Monday, June 26, 2006

There are three souls in my life who have been constant comfort the past few years.

There is my 10 year old American Eskimo mix who I took in as a puppy while I was still in college. She is the smartest dog I know, with a large vocabulary, both human and canine.

There is also my 4 year old English Setter. She and Lovely are the best of friends. They sleep together each night, and she has been a real therapy dog for Lovely's transition into living with her parents separately.

Then there is Tippy Tail, a 3-5 year old Irish Red & White Setter. I never did know how old he was. Tippy (not his real name, he would have you know), got sick I think sometime in the last 6 weeks. There was not a moment that I can put my finger on, but looking back, there are so many signs that connect.

Last Thursday night, Tippy Tail lost it.

There has been a problem with fence jumping for awhile now. Not just a little 4 foot fence, but a 6 foot wooden fence, with an invisible fence buried along the inside so he wouldn't go to the edge. Tippy didn't care, he would run through the shock, jump the fence, and be off to roam the neighborhood.

There was the day that my fiancé caught him and tried to bring him back to the house and Tippy bit him on the arm.

There was the change in the other dogs too. Tippy bit the older dog on the ear one day. She had started nipping at him in the house and trying to keep him separated from the rest of us. We thought she was just being old and ornery, but now of course, everything looks different.

Last Thursday night, the three humans were in the music room and Tippy was with us. My fiancé and I were sitting in chairs, practicing a song for our friends' upcoming wedding. Lovely was sitting on the floor, petting Tippy. There was nothing unusual about this. He loved that little girl. He would come to her for pets each night and often would sleep next to her bed at night. Everything should have been fine.

In an instance, I see Tippy lift his head and his eyes were like nothing I had ever seen. I had time to stop singing and think to myself, "That doesn't look right." Then he was on her.

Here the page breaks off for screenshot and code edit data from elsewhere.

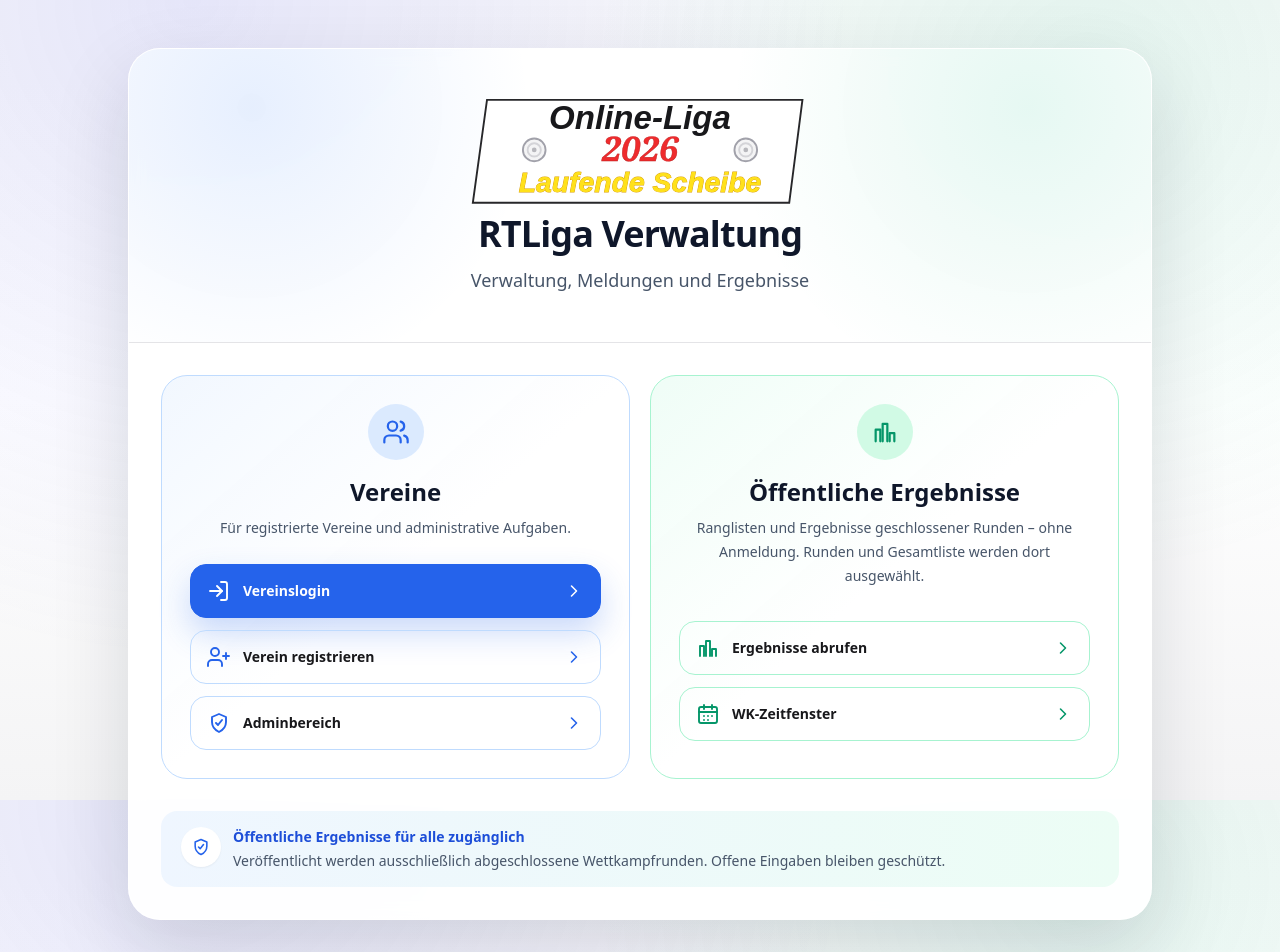
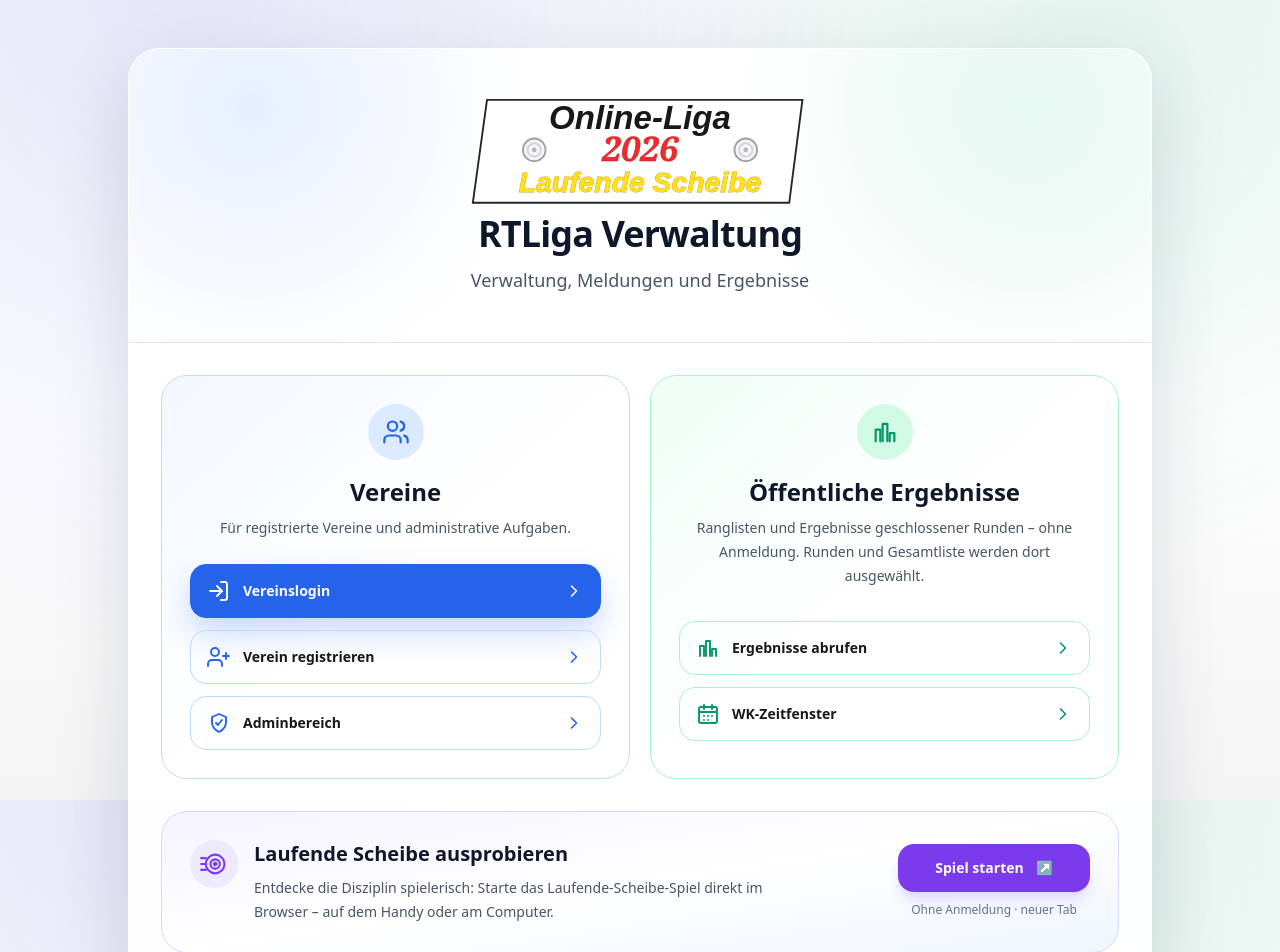
Before and after one commit to feiseldirk-ui/rtliga, a React (Vite) app: page / in a window 1280 px wide. Shown: the top 952 px of the page. Built offline with nearby package versions, Linux system fonts and the light colour scheme.

Commit message:
Laufende-Scheibe-Spiel auf der Startseite verlinken

```diff
--- a/src/features/public/components/HomePage.jsx
+++ b/src/features/public/components/HomePage.jsx
@@ -181,6 +181,30 @@ export default function HomePage() {
           </section>
         </div>
 
+
+        <section className="mx-5 mb-5 rounded-[26px] border border-violet-200 bg-gradient-to-br from-violet-50 via-white to-blue-50 p-5 sm:mx-8 sm:mb-7 sm:p-7" aria-labelledby="game-heading">
+          <div className="flex flex-col gap-5 sm:flex-row sm:items-center sm:justify-between">
+            <div className="flex items-start gap-4">
+              <div className="flex h-12 w-12 shrink-0 items-center justify-center rounded-full bg-violet-100 text-violet-600">
+                <svg className="h-7 w-7" viewBox="0 0 24 24" fill="none" stroke="currentColor" strokeWidth="1.8" aria-hidden="true">
+                  <circle cx="13" cy="12" r="8" /><circle cx="13" cy="12" r="4" /><circle cx="13" cy="12" r="1" />
+                  <path d="M1 7h4M1 12h3M1 17h4" strokeLinecap="round" />
+                </svg>
+              </div>
+              <div>
+                <h2 id="game-heading" className="text-xl font-bold text-slate-900">Laufende Scheibe ausprobieren</h2>
+                <p className="mt-2 max-w-lg text-sm leading-6 text-slate-600">Entdecke die Disziplin spielerisch: Starte das Laufende-Scheibe-Spiel direkt im Browser – auf dem Handy oder am Computer.</p>
+              </div>
+            </div>
+            <div className="shrink-0 sm:w-48">
+              <a href="https://laufende-scheibe-spiel.df0776.chatgpt.site" target="_blank" rel="noopener noreferrer" className="flex min-h-12 w-full items-center justify-center gap-3 rounded-2xl bg-violet-600 px-5 py-3.5 text-sm font-bold text-white shadow-lg shadow-violet-200 transition hover:bg-violet-500 focus-visible:outline focus-visible:outline-2 focus-visible:outline-offset-4 focus-visible:outline-violet-600">
+                Spiel starten <span aria-hidden="true">↗</span><span className="sr-only"> (öffnet in neuem Tab)</span>
+              </a>
+              <p className="mt-2 text-center text-xs leading-5 text-slate-500">Ohne Anmeldung · neuer Tab</p>
+            </div>
+          </div>
+        </section>
+
         <footer className="mx-5 mb-5 flex items-start gap-3 rounded-2xl bg-gradient-to-r from-blue-50 to-emerald-50 px-4 py-4 sm:mx-8 sm:mb-8 sm:px-5">
           <div className="flex h-10 w-10 shrink-0 items-center justify-center rounded-full bg-white text-blue-600 shadow-sm">
             <Icon name="shield" className="h-5 w-5" />
```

He attacked Lovely right there on the floor with us sitting there. Completely unprovoked, and with no warning growls or anything, he jumped at her face and nicked her right above the eye. In that regard, we are very lucky. She was physically not hurt much, but emotionally has had a really hard time.

Tippy had to go. Right then. I did call his rescue group before I made any final decisions, but no one wavered on what had to happen. The unpredictable and unprovoked attack on a child could not be explained or tolerated.

I took him to the vet myself. The rescue group said that they would take him back, but they would euthanize him. I wasn't going to send him away only to do what I could have done. It took me about five minutes to get the story out to the vet once I arrived. Between sobs, they understood that I had Tippy in the car and needed to have him put to sleep.

I stayed with him until the end. He was scared I think, but then again, there has been a nervousness in him that lately that goes on the list of things I didn't connect with him. I had promised him that I was his forever home, so I stayed with him for his forever. I stroked his head and told him that I loved him, and then I said goodbye.

The next couple of days I spent beating myself senseless about the whole thing. Not one person doubted my decision, except me.

Then, yesterday morning, I woke up and realized something very important.

I am an adult.

There are people and pets and things for which I have responsibility for now, and I am competent enough to make tough decisions. Tippy was my dog, and I was responsible for him, his health, his safety, and most importantly in this case, the safety of those around him. Lovely is going to be my stepdaughter. Not only was she not safe, she didn't feel safe, and there was no way I was going to let her be afraid to come in her own home. Plus, if he would bite her, a little girl that he loved, he would bite anyone. This erratic behavior doesn't exist in a healthy dog. There was something wrong with my Tippy Tail, and even though I will never know what it was, I am confidant that I made the right decision.

That doesn't mean that I don't miss him. We all miss him. I miss his cold nose in the mornings, the way he would throw his head back and give a hearty, "Roo, roo!" when it was time to go outside. I miss him laying by my feet and looking up at me with those huge brownish red eyes that perfectly matched his brownish red spots.

Tippy was a great dog who had come a long way in his life as a pet. I loved him very much, all the way to the end.